:: RECORDS SUPPLIED ::
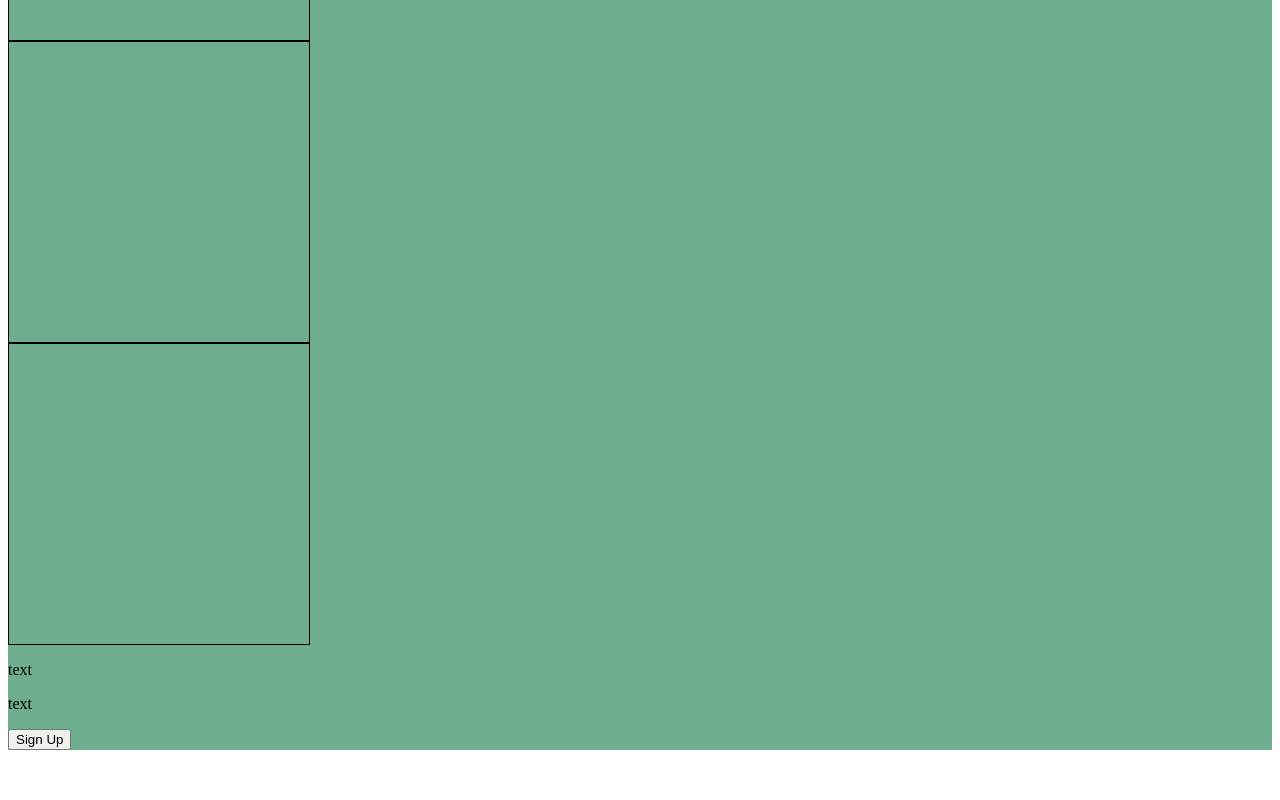
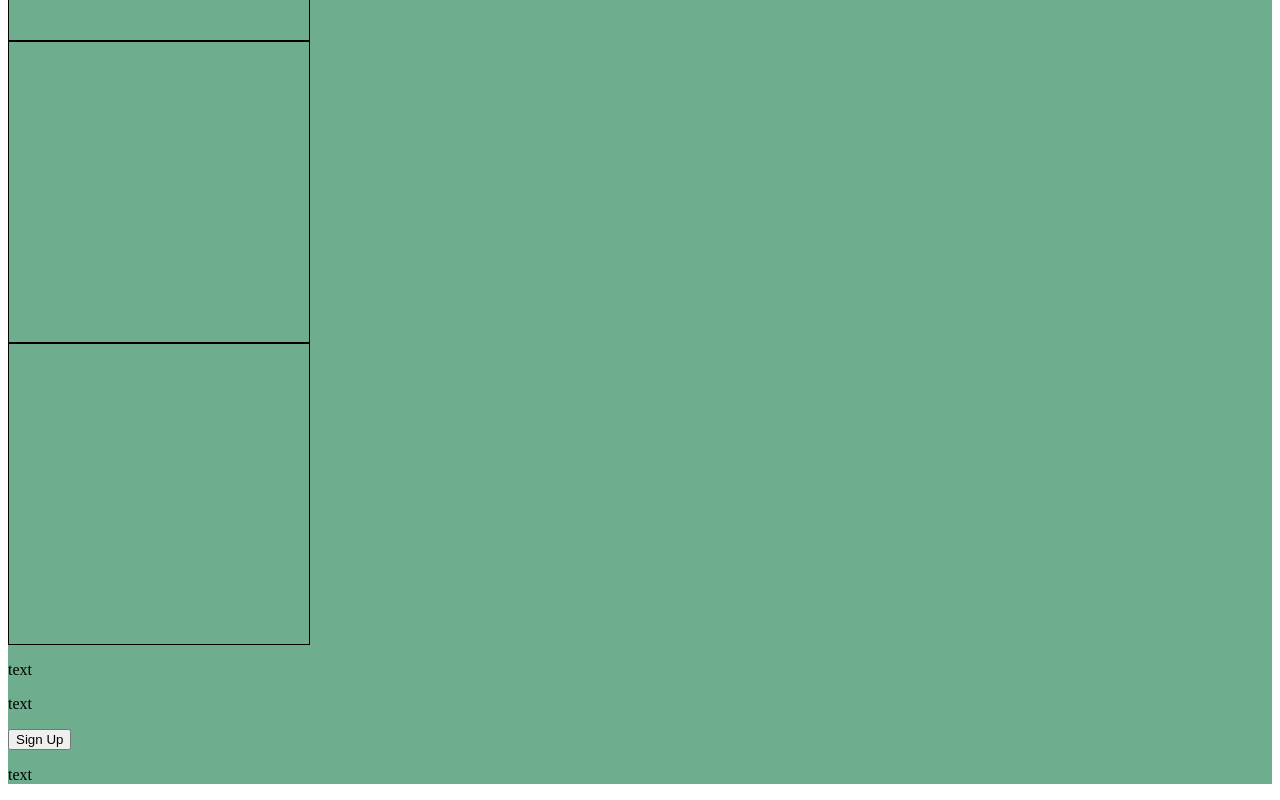
Before and after one commit to Taran-Grewal/Manga--landingpage, a plain HTML site: page index.html in a window 1280 px wide. Shown: the part 1194-1994 px from the top of the page. Before the commit the page ends 1952 px from the top, so only its background shows below. Drawn offline with Linux system fonts and the light colour scheme.

Commit message:
we'll make a footer element containing class base. now add a text to it using p element.

```diff
--- a/index.html
+++ b/index.html
@@ -21,6 +21,7 @@
                      <div class="profile-image"></div>
                     </div>
                     <div>
+
                         <div class="content">
                         <img src="" alt="manga">
                         <h1> Top Mangas To Read</h1>
@@ -49,13 +50,17 @@
                                 </div>
                                 <button class="Sign-up">Sign Up</button>
 
+                                <footer class="base">
+                                    <p>text</p>
+                                </footer>
+
                             </div>
+                    </div>
 
 
 
-                         </div>
-                         <footer>
-                             </footer>
+
+
 
 
 
```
:::
# BRIEF:
Among the lines above, count those that include the word "class". Give only the result.

# RESULT OF THE TASK:
5